I should add that I'm not really sure that removing ads is a good idea — not just because they pay my salary, but also because I use them as a source of information. A different type of information, to be sure, but they're a source nonetheless.
Saturday, February 09, 2008
Burlington Brainstorm: Friday Night
I'm a homebody, so I went early. I was there from 7:30-8:30 p.m., so if the party got going later on, I wasn't there to see it.
But I was able to test the system, and talk to Ben and some of his design team — including the curiously named Mat Poprocki. Yes, that's really his name. The first photo is Ben, the second one shows (from left to right) designers Mat Poprocki and David Hitchcock.
This was definitely worth an hour of my time, if only because the set-up was so swanky, and I got to play with something new. Although the "free drinks" were actually drink tickets redeemable at local bars. Too bad.
They're not launching kluster until February 18 — this was actually the first time the system was live and open to the public for testing. "Pre-beta-testing" they said. And it's true — a few things didn't work, and I found a typo, but what I saw was still pretty cool.
They asked that I not say too much about how the system works since they're not going public for a week or so, but I can tell you that it's an application that enables group collaboration around ideas. "Anything better served by asking a group," says Ben.
Ben, by the way, is 21. He dropped out of Champlain College and is working on this full-time. He's got 12 people working with him — they got funding to develop this from outfits like Vermont's own Fresh Tracks Capital. In other words, they're exactly the type of business that we saw at Vermont 3.0 a couple weeks ago.
They were asked to take kluster to the TED conference (Technology, Entertainment, Design), which I've never heard of — possibly because I'm not "one of the 1000 most remarkable people in the world." The gathering takes place at the end of the month. According the the schedule, speakers include Al Gore, Amy Tan, Dave Eggers, Samantha Powers and oceanographer Robert Ballard — the guy who discovered the Titanic on the bottom of the Atlantic.
The kluster crew will be there to use their collaboration tool to help these thinkers and doers share their collective wisdom. It'll be interesting to see what they come up with — if it takes off there and people actually use it. Good luck, guys!
You can still get a sneak preview tonight (Saturday) starting at 5 p.m. in the offices above Stone Soup and Bueno Y Sano on College Street in Burlington (the corner of College and S. Winooski Ave.).
Friday, February 08, 2008
Their publicist called me the other day to pitch it as something we should cover.

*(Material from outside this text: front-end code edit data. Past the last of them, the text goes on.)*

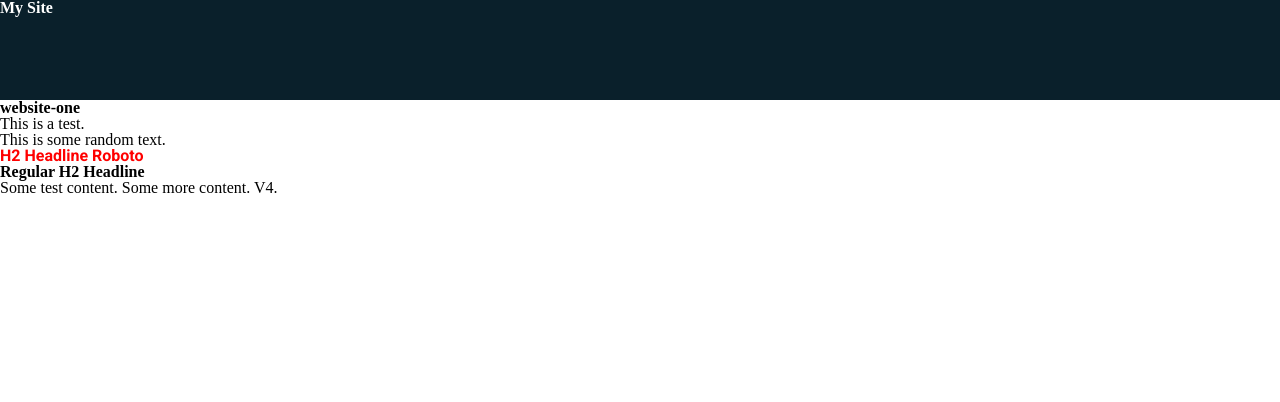
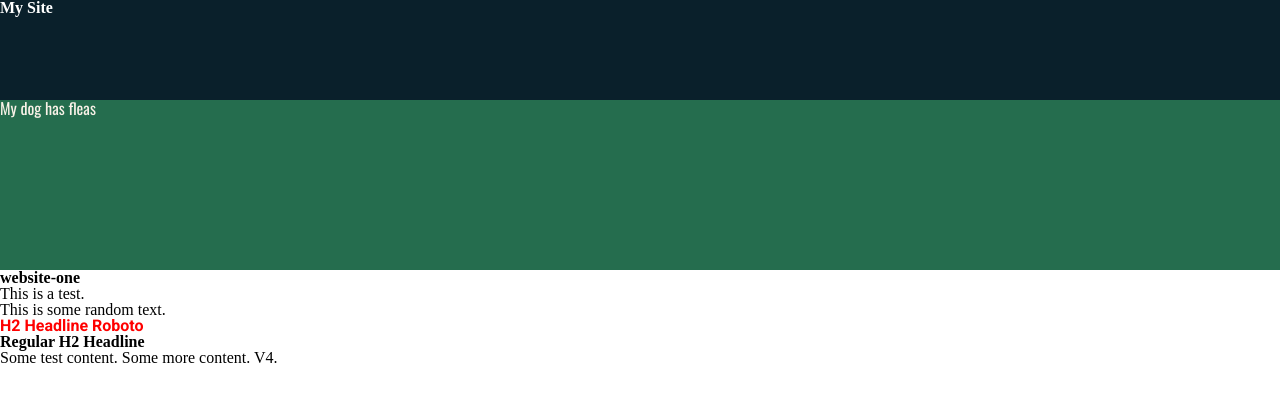
Before and after one commit to dhelmer/website-one, a Jekyll site: the page built from README.md, in a window 1280 px wide. Shown: the top 402 px of the page. Built offline with Jekyll 4.4.1, drawn with Linux system fonts in a browser that asks for light colours; our own code applies the rules of GitHub Pages for plain Markdown files.

Commit message:
CSS update

```diff
--- a/_layouts/default.html
+++ b/_layouts/default.html
@@ -9,9 +9,14 @@
     <link rel="stylesheet" href="https://fonts.googleapis.com/css?family=Roboto:300,400,400i,700,700i|Oswald|Source+Code+Pro">
   </head>
   <body>
-    <header class="site-header">
+    <header class="site_header">
       <h2>My Site</h2>
     </header>
+    <div class="page_content">
+      <div class="page_banner">
+        <h1 class="page_banner__title">My dog has fleas</h1>
+      </div>
+    </div>
     {{ content }}
   </body>
 </html>
--- a/assets/css/styles.css
+++ b/assets/css/styles.css
@@ -3,12 +3,26 @@ h2.headline {
   color: red;
 }
 
-header.site-header {
+header.site_header {
   background-color: #0a202b;
   height: 100px;
 }
-header.site-header h2 {
+header.site_header h2 {
   color: #ffffff;
 }
 
+.page_content {
+  background: #f9f6f0;
+}
+
+.page_banner {
+  min-height: 170px;
+  background: #256d4e;
+}
+.page_banner__title {
+  color: #f9f2e8;
+  font-family: "Oswald", sans-serif;
+  font-weight: 400;
+}
+
 /*# sourceMappingURL=styles.css.map */
```
Also changed, not shown: assets/css/styles.scss (+16 -1 lines), 1 other file.
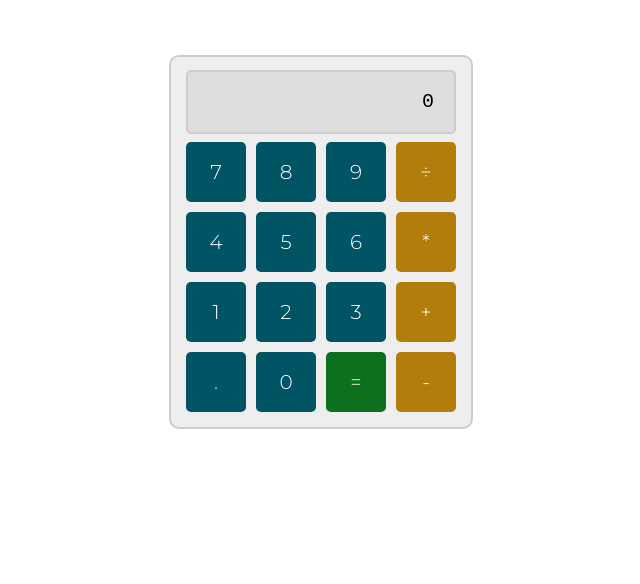
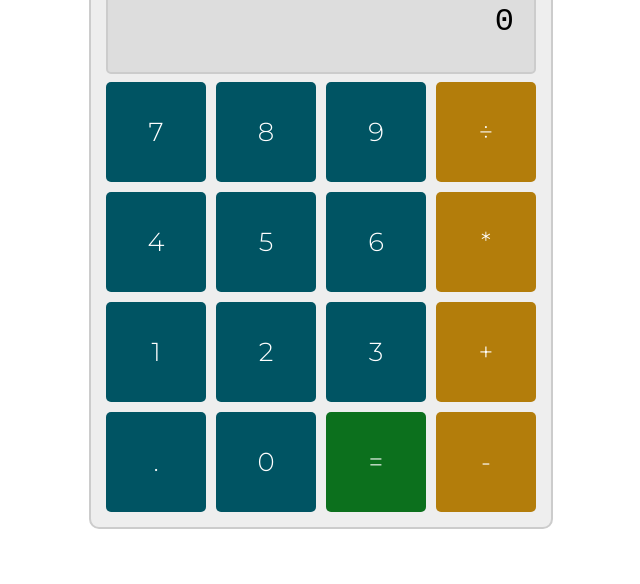
Before and after one commit to jimmycooney94/odin-fdn-calculator, a website with bundled scripts: page index.html in a window 1280 px wide. Shown: the part 232-816 px from the top of the page, without its empty margins (319-959 px from the left). Built offline with nearby package versions, Linux system fonts and the light colour scheme.

Commit message:
improved css scaling

```diff
--- a/style.css
+++ b/style.css
@@ -32,8 +32,8 @@ h1 {
 
 .calculator {
   display: grid;
-  grid-template-columns: repeat(4, 60px);
-  grid-template-rows: repeat(5, 60px);
+  grid-template-columns: repeat(4, 100px);
+  grid-template-rows: repeat(5, 100px);
   gap: 10px;
   justify-content: center;
   align-items: center;
@@ -54,7 +54,7 @@ h1 {
   display: flex;
   justify-content: flex-end;
   align-items: center;
-  font-size: 20px;
+  font-size: 32px;
 }
 
 .btn {
@@ -67,7 +67,7 @@ h1 {
   vertical-align: middle;
   border-radius: var(--radius-s);
   color: white;
-  font-size: 20px;
+  font-size: 26px;
 }
 
 .btn:hover {
```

From what I can tell, it's an application that allows people to bring their ideas to the community online, and then use the feedback they receive to refine the idea. The publicist says the idea is based on model Kaufman used at Mophie.
They're launching this thing at an upcoming Ted conference, but before they do, they're looking for ideas to test. So they're hosting a Burlington Brainstorm this weekend in their office on College Street, above Bueno Y Sano and Stone Soup. Starts Friday at 7 p.m. until whenever, and continues Saturday starting at 5 p.m. to whenever.
They promise music, whiteboards, wii and free drinks. I'm hoping to go for a bit one of those nights. Should be interesting.
Thursday, February 07, 2008
YouTube of the Day
A couple weeks ago, I posted a video about a German TV crew that interviewed Bolton cartoonist Alison Bechdel. Well now the German video is posted on YouTube, so here it is. And Don the Jonesville postmaster makes an appearance! Yay!